RECORDS PROVIDED:
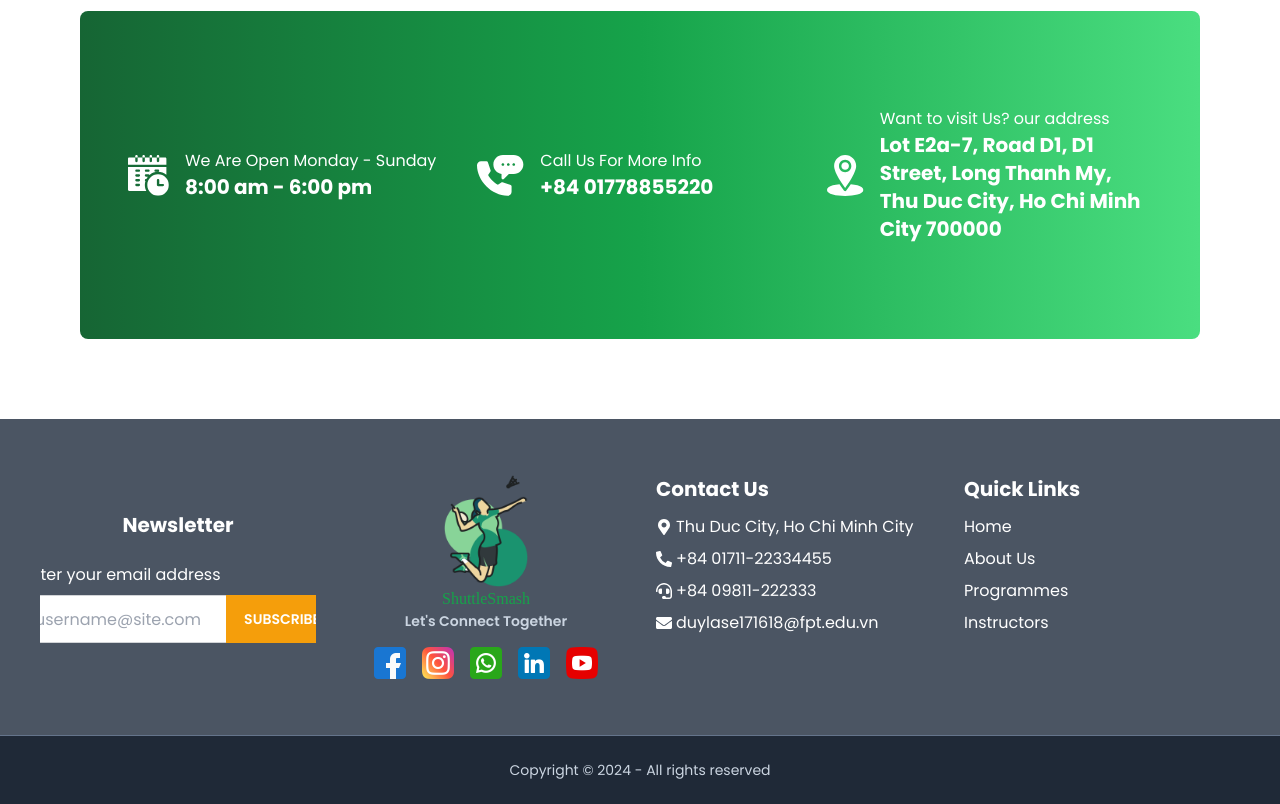
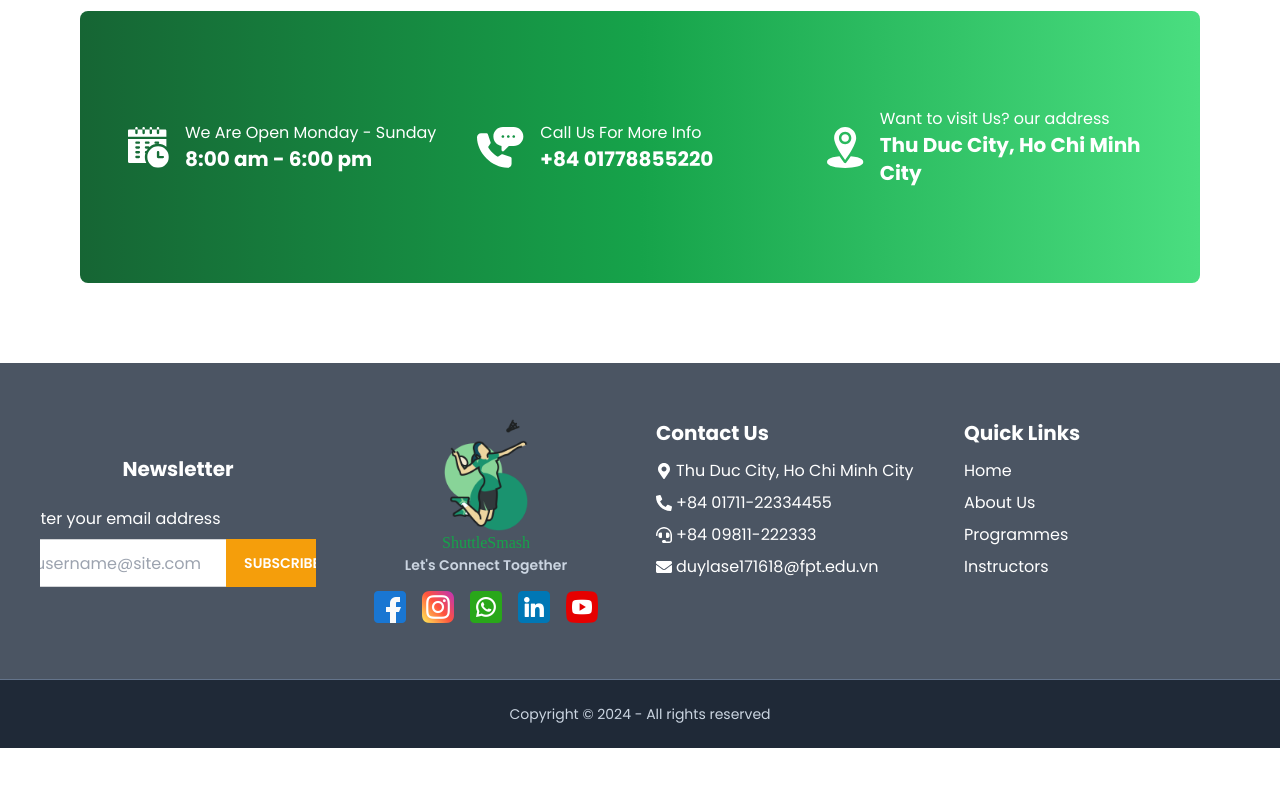
Before and after one commit to Always-smile-in-trouble/EXE202_FALL24_FE, a React (Vite) app: page /home in a window 1280 px wide. Shown: the part 4560-5364 px from the top of the page. After the commit the page ends 5308 px from the top, so only its background shows below. Built offline with nearby package versions, Linux system fonts and the light colour scheme; a web font is replaced by a local one.

Commit message:
update homepage

```diff
--- a/src/Pages/Home/QuickContact/QuickContact.jsx
+++ b/src/Pages/Home/QuickContact/QuickContact.jsx
@@ -112,8 +112,7 @@ const QuickContact = () => {
               <div className="text-white">
                 <p className="font-normal">Want to visit Us? our address</p>
                 <p className="text-xl font-bold">
-                  Lot E2a-7, Road D1, D1 Street, Long Thanh My, Thu Duc City, Ho
-                  Chi Minh City 700000
+                  Thu Duc City, Ho Chi Minh City
                 </p>
               </div>
             </div>
```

TASK TO CARRY OUT: Every line with the string "font" in the material should be returned.

COMPLETED EXERCISE:
Before and after one commit to Always-smile-in-trouble/EXE202_FALL24_FE, a React (Vite) app: page /home in a window 1280 px wide. Shown: the part 4560-5364 px from the top of the page. After the commit the page ends 5308 px from the top, so only its background shows below. Built offline with nearby package versions, Linux system fonts and the light colour scheme; a web font is replaced by a local one.
                 <p className="font-normal">Want to visit Us? our address</p>
                 <p className="text-xl font-bold">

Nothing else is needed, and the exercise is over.